I’m sorry, but I believe in motor racing with cars built by inventive genius, driven by drivers with a burning need to win. The ‘corporate’ F1 world of Bernie and his ilk do not understand what motor racing is, or what motor racing really means.

Is Renault the next to go?
Renault have called for patience as the French manufacturer weighs up the pros and cons of following Toyota out of F1. Following an extraordinary board meeting to discuss its future plans, there has been much speculation that Renault will also walk away, following the lead of Honda, BMW, Toyota and Bridgestone.
And with the recent Singapore race-fixing scandal fresh in the minds as well as the two year suspended ban hanging over their heads, the withdrawal of major sponsor ING and the economic problems in the auto industry, who could blame them?
Renault Chief Executive Carlos Ghosn has revealed that no decision was made at the extraordinary board meeting, although one will be forthcoming before the year is out.
“You will have to be patient,” Ghosn said. “We will make an announcement on our participation in Formula 1 before the end of the year.”
This is a rather strange decision (or lack of one) by the normally forthright Ghosn. With Kubica having signed a contract with Renault, where does he go if the answer is withdrawal at the end of the year? Will Renault continue to supply race engines to other teams? Toyota will not, so I would expect Renault to do the same if they do not continue as one of the teams. That will leave only Mercedes, Ferrari and Cosworth as engine suppliers. Red Bull, which has used Renault engines, will be watching (and waiting) with more than just a little interest.
There are also other new teams which did not get past the first round of talks with the FIA a few months ago, which will want to take Renault’s place, but they will be left with too little time to design and build a suitably competitive car.

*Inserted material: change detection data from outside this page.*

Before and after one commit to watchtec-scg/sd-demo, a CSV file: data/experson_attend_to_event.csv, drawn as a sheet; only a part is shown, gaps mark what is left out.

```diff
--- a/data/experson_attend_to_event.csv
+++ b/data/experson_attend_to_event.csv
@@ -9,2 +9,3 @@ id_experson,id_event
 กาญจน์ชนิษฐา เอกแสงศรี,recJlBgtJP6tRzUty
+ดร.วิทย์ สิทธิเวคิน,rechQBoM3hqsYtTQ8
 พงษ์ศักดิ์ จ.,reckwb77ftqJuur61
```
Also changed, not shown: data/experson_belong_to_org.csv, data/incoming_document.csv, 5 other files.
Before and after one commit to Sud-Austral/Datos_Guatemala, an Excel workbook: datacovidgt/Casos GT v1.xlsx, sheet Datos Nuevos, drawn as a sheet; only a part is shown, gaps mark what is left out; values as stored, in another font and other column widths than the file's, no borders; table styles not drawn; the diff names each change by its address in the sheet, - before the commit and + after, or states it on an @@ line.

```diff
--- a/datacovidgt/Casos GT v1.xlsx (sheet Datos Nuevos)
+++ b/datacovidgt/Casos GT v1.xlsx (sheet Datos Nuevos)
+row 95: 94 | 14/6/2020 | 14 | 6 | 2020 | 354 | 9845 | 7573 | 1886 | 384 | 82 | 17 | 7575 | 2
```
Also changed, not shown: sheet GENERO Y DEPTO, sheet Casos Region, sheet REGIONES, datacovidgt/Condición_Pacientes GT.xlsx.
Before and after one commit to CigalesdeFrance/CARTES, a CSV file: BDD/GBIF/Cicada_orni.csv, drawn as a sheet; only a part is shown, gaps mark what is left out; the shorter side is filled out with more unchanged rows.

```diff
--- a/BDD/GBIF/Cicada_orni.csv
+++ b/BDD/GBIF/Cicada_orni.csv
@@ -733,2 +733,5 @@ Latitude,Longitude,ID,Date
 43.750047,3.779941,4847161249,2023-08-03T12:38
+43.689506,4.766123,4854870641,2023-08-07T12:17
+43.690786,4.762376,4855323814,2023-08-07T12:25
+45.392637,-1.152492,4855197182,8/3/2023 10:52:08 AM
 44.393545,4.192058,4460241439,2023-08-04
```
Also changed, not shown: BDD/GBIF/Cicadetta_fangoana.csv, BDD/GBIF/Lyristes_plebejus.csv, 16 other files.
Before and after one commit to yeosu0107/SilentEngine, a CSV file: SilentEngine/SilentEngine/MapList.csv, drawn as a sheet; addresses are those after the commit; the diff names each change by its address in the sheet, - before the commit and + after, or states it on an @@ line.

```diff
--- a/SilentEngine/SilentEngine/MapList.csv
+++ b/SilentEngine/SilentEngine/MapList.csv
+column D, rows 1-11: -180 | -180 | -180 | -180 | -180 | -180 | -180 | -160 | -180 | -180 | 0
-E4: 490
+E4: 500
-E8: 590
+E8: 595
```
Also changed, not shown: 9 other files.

This one won’t go again!

Bira circuit improvements
My good mate Alan and I, with my son in tow, went to the Bira circuit the other weekend to watch a club meeting there, which by the way was good fun. At lunchtime we strolled up to the pits to find that there is now a great area called the Bira Cafe, with a small convenience store next to it. The eating area was clean, tables and chairs, cutlery and refrigerated cold drinks, and plenty of very inexpensive hot food. It was a pleasure to eat there, and made the entire day more fun. Well done, Bira.

Club meeting at Bira